LOUISVILLE, Ky. – Golf stories about Rory McIlroy are a lot more flattering than those from a year ago. And if he reads too much into them, they can be a lot more dangerous.
McIlroy went wire to wire at Hoylake to win the British Open. Then he overpowered Firestone last weekend to win his first World Golf Championships event, the Bridgestone Invitational. He is ranked No. 1 in the world and the favorite at the PGA Championship, which starts Thursday at Valhalla.
McIlroy is viewed by some observers as a sure thing, a label once reserved only for Tiger Woods.
Boy Wonder is not so sure about that.
- Seattle man charged with vehicular homicide in cyclist’s death
- Paying the bill for U.S. Open at Chambers Bay
- ‘Historic’ tuition cut sets state apart from rest of U.S.
- Polygamous Montana trio applies for marriage license
- Undetected measles led to Clallam County woman’s death
Most Read Stories
“Sometimes I feel that people are too quick to jump to conclusions,” McIlroy said Tuesday before heading out for his first look at Valhalla. “I’ve had a great run of golf and I’ve played well over the past few months. Look, I said at the start of the year that golf was looking for someone to put their hand up and sort of become one of the dominant players in the game. I felt like I had the ability to do that.
“And it’s just nice to be able to win a few tournaments and get back to where I feel I should be.”
McIlroy has three victories in his last seven starts. And with three legs of the career Grand Slam — only Woods and Jack Nicklaus were younger than the 25-year-old McIlroy when they achieved that — there was even talk about the start of a new era.
McIlroy wasn’t buying.

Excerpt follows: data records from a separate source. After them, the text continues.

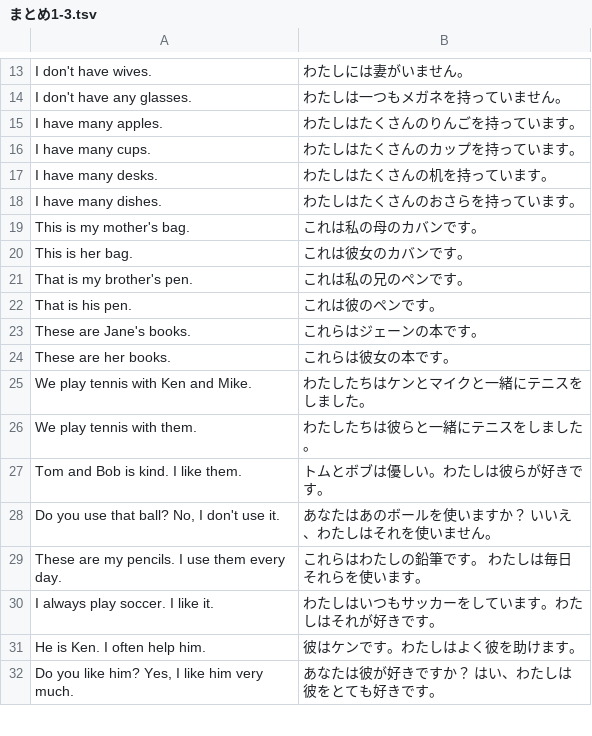
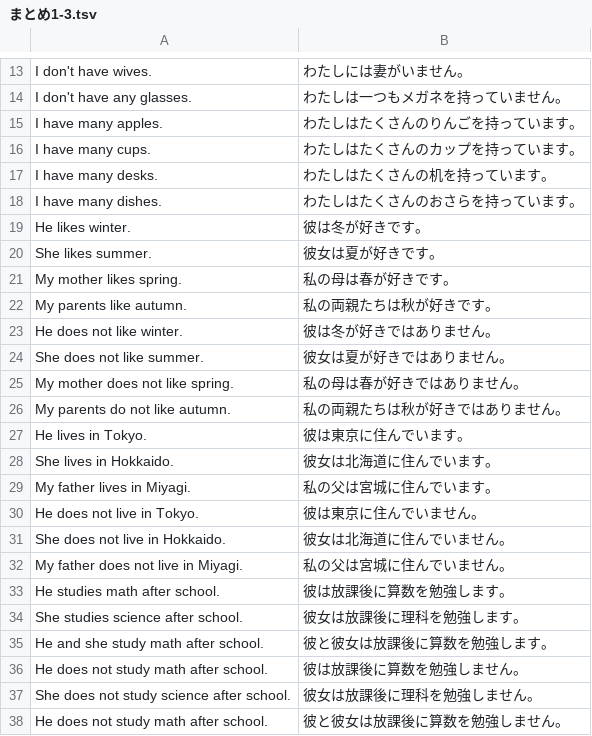
Before and after one commit to marmooo/grament, a TSV file: docs/data/まとめ1-3.tsv, drawn as a sheet; only a part is shown, gaps mark what is left out; the shorter side is filled out with more unchanged rows; the diff covers the shown part only.

```diff
--- a/docs/data/まとめ1-3.tsv
+++ b/docs/data/まとめ1-3.tsv
@@ -18 +18,21 @@ I have many desks.	わたしはたくさんの机を持っています。
 I have many dishes.	わたしはたくさんのおさらを持っています。
+He likes winter.	彼は冬が好きです。
+She likes summer.	彼女は夏が好きです。
+My mother likes spring.	私の母は春が好きです。
+My parents like autumn.	私の両親たちは秋が好きです。
+He does not like winter.	彼は冬が好きではありません。
+She does not like summer.	彼女は夏が好きではありません。
+My mother does not like spring.	私の母は春が好きではありません。
+My parents do not like autumn.	私の両親たちは秋が好きではありません。
+He lives in Tokyo.	彼は東京に住んでいます。
+She lives in Hokkaido.	彼女は北海道に住んでいます。
+My father lives in Miyagi.	私の父は宮城に住んでいます。
+He does not live in Tokyo.	彼は東京に住んでいません。
+She does not live in Hokkaido.	彼女は北海道に住んでいません。
+My father does not live in Miyagi.	私の父は宮城に住んでいません。
+He studies math after school.	彼は放課後に算数を勉強します。
+She studies science after school.	彼女は放課後に理科を勉強します。
+He and she study math after school.	彼と彼女は放課後に算数を勉強します。
+He does not study math after school.	彼は放課後に算数を勉強しません。
+She does not study science after school.	彼女は放課後に理科を勉強しません。
+He does not study math after school.	彼と彼女は放課後に算数を勉強しません。
```
Also changed, not shown: 42 added rows elsewhere in this file, docs/data/まとめ1-2.tsv, docs/data/総まとめ1.tsv, 8 other files.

“I’m just really happy with where my golf game is at the minute, and I just want to try and continue that for as long as possible,” he said. “And people can say what they want to say. That’s fine. But I can’t read too much into it. … Because if you read everything that was being written, I’d turn up at the first tee on Thursday thinking I’d already won the tournament.”

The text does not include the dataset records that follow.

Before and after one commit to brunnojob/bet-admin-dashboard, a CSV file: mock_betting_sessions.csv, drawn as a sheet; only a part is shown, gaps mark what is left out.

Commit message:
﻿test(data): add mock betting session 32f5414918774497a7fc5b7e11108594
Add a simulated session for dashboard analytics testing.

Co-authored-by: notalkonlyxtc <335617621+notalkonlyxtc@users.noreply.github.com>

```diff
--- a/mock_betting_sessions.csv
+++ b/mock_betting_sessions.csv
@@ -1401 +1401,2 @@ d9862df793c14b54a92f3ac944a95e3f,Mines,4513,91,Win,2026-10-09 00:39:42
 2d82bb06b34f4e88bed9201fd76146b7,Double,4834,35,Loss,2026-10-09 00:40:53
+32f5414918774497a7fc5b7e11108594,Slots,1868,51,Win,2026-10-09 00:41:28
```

The question lingered Tuesday whether Woods was going to make it to the first tee.
Woods injured his back Sunday at Firestone — four months after back surgery — and his news conference Tuesday was canceled. There was no word on his prospects, presumably because he wanted to give himself as much time as possible to see if he could play.

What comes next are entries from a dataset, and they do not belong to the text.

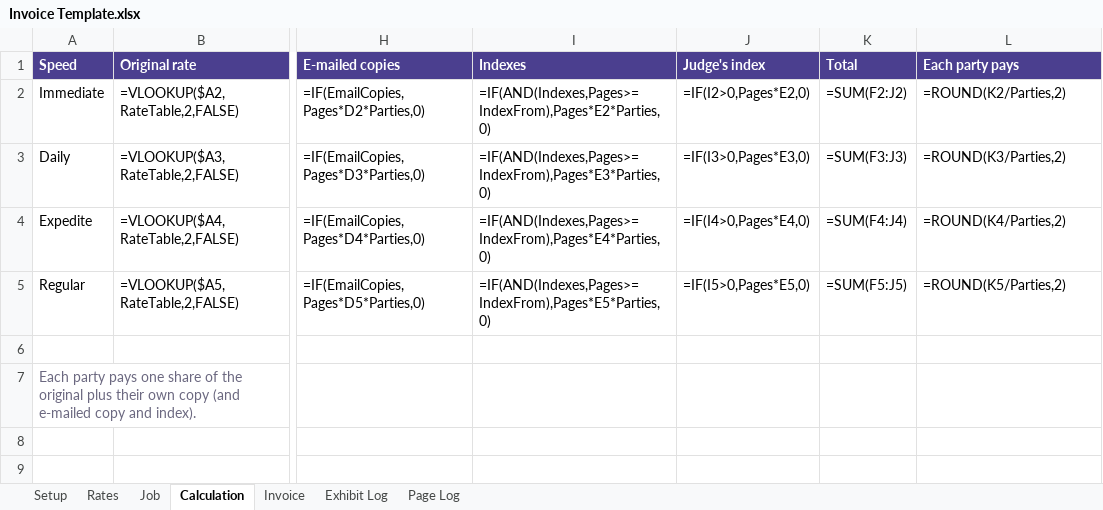
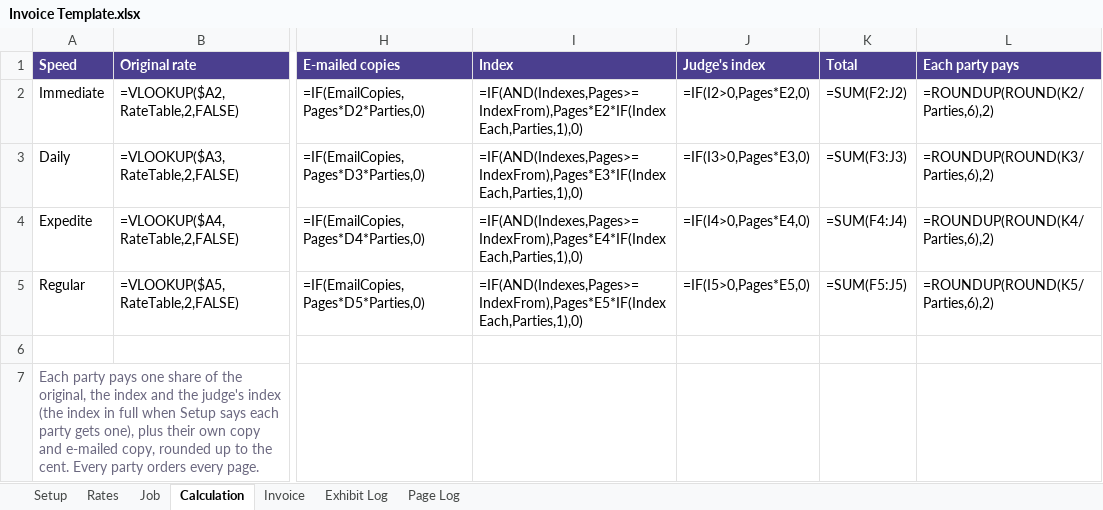
Before and after one commit to nono638/DjinnItAgreementForm, an Excel workbook: minute_filler/templates/Invoice Template.xlsx, sheet Calculation, drawn as a sheet; only a part is shown, gaps mark what is left out; values as stored, in another font and other column widths than the file's, no borders; formulas without a stored value are shown as written; the diff names each change by its address in the sheet, - before the commit and + after, or states it on an @@ line.

```diff
--- a/minute_filler/templates/Invoice Template.xlsx (sheet Calculation)
+++ b/minute_filler/templates/Invoice Template.xlsx (sheet Calculation)
-I1: Indexes
+I1: Index
-I2 (Index): =IF(AND(Indexes,Pages>=IndexFrom),Pages*E2*Parties,0)
+I2 (Index): =IF(AND(Indexes,Pages>=IndexFrom),Pages*E2*IF(IndexEach,Parties,1),0)
-L2 (Each party pays): =ROUND(K2/Parties,2)
+L2 (Each party pays): =ROUNDUP(ROUND(K2/Parties,6),2)
-I3 (Index): =IF(AND(Indexes,Pages>=IndexFrom),Pages*E3*Parties,0)
+I3 (Index): =IF(AND(Indexes,Pages>=IndexFrom),Pages*E3*IF(IndexEach,Parties,1),0)
-L3 (Each party pays): =ROUND(K3/Parties,2)
+L3 (Each party pays): =ROUNDUP(ROUND(K3/Parties,6),2)
-I4 (Index): =IF(AND(Indexes,Pages>=IndexFrom),Pages*E4*Parties,0)
+I4 (Index): =IF(AND(Indexes,Pages>=IndexFrom),Pages*E4*IF(IndexEach,Parties,1),0)
-L4 (Each party pays): =ROUND(K4/Parties,2)
+L4 (Each party pays): =ROUNDUP(ROUND(K4/Parties,6),2)
-I5 (Index): =IF(AND(Indexes,Pages>=IndexFrom),Pages*E5*Parties,0)
+I5 (Index): =IF(AND(Indexes,Pages>=IndexFrom),Pages*E5*IF(IndexEach,Parties,1),0)
-L5 (Each party pays): =ROUND(K5/Parties,2)
+L5 (Each party pays): =ROUNDUP(ROUND(K5/Parties,6),2)
-A7 (Speed): …of the original plus their own copy (and e-mailed copy and index).
+A7 (Speed): …of the original, the index and the judge's index (the index in full when Setup says each party gets one), plus their own copy and e-mailed copy, rounded up to the cent. Every party orders every page.
```
Also changed, not shown: sheet Setup, 23 other files.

Even if Woods were to play, that might not take the focus from McIlroy.
McIlroy appears to be in full flight, just as he was in his record victory at Congressional in the 2011 U.S. Open, and just as he was when he won the PGA Championship by a record eight shots in 2012, and then added three more victories the rest of the year against strong fields.
Valhalla, where Woods won 14 years ago, would appear to be suited for McIlroy. Then again, just about any course is for a guy who hits it long and straight.
McIlroy said he has added about seven pounds of muscle in recent months, and he is the heaviest he has been. He also has shortened his swing, which would make him more accurate off the tee.
“He’s such a great driver of the golf ball,” Phil Mickelson said while discussing McIlroy’s play at Firestone.
• David Toms, who won the 2001 PGA Championship, has withdrawn from this year’s event because of a back injury.
He was replaced in the field by Shawn Stefani.